In a sense, the financial services industry is heading right back in the direction it was going just before the bubble burst in 2008.
Consider this statement from Dr. Michael Burry (who was played by Christian Bale in "The Big Short"), which was published in New York Magazine back in 2015:
"We are right back at it: trying to stimulate growth through easy money. It hasn't worked, but it's the only tool the Fed's got. Meanwhile, the Fed's policies widen the wealth gap, which feeds political extremism, forcing gridlock in Washington. Interest rates are used to price risk, and so in the current environment, the risk-pricing mechanism is broken. That is not healthy for an economy. We are building up terrific stresses in the system."
In other words: another bubble is likely to burst.
How will you protect yourself?
According to Burry, protecting yourself from the next economic meltdown requires a five-step strategy:
1) Focus on growth. Now is not the time to be frugal. Instead, you should be focusing on growth.
2) See the big picture. Recognize that your mortgage, investments, insurance and personal finances are all connected; what happens to one will affect the others.
3) Create cash flow. When the economy tanks, cash flow is more important than net worth. Create it now, before the bubble bursts.
4) Control your money. Don't let a financial adviser control your money. Instead, make sure you are making the decisions and have access to your assets.
5) Diversify. One of the best ways to control your money is to truly diversify your portfolio. One of the best ways to truly diversify your portfolio is to invest in non-correlated investments (such as life settlements) that are not dependent on the stock market or real estate prices.

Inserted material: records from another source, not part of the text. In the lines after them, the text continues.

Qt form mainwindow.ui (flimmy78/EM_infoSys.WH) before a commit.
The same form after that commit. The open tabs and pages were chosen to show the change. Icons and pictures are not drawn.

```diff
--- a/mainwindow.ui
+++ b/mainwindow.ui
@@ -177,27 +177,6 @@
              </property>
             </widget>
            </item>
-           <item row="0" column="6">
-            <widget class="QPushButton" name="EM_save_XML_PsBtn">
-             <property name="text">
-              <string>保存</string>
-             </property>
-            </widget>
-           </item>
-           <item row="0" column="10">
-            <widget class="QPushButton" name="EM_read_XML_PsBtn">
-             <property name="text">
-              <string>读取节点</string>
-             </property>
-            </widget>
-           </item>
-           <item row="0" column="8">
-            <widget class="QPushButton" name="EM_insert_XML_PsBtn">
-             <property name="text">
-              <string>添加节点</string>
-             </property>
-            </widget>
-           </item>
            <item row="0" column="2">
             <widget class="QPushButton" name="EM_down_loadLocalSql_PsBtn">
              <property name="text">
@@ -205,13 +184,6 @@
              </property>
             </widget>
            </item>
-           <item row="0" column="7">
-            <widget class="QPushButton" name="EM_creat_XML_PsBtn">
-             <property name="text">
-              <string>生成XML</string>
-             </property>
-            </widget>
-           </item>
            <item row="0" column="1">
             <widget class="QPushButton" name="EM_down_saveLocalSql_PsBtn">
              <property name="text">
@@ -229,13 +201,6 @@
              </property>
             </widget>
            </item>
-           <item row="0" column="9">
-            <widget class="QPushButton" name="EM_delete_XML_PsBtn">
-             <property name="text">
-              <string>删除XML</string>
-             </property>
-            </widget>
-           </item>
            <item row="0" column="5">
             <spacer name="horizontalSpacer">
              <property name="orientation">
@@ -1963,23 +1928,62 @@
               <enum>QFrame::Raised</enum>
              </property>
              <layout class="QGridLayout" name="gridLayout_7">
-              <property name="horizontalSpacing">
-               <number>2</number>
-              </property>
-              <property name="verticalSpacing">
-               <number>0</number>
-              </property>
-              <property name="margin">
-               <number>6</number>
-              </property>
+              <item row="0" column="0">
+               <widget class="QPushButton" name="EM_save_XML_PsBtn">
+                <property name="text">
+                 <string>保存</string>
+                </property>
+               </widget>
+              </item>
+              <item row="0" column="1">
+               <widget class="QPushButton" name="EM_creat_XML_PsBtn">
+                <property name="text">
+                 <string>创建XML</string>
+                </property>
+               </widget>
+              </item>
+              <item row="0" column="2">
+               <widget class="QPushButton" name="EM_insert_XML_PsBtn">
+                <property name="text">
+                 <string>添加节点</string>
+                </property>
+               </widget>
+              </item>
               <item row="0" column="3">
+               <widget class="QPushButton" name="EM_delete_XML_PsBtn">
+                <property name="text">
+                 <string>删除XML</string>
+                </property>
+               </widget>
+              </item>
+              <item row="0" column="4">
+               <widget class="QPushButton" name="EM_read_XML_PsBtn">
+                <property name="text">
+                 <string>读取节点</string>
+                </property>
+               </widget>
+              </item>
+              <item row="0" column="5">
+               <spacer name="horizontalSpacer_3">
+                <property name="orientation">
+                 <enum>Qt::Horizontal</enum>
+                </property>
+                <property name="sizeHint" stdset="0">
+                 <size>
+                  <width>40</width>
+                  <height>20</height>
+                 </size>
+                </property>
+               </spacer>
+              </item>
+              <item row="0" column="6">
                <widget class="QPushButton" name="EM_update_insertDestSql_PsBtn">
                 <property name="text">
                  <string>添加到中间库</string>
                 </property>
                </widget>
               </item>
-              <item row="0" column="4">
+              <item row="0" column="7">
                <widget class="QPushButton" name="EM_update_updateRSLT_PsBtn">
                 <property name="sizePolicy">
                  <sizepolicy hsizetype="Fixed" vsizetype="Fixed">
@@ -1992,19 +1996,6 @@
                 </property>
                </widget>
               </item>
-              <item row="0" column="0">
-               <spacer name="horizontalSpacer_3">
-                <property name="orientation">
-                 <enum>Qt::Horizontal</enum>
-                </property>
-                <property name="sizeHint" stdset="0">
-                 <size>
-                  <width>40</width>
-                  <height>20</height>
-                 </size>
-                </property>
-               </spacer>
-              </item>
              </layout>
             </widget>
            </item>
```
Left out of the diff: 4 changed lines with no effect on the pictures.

All signs point to another bubble bursting. Will you be ready for it this time?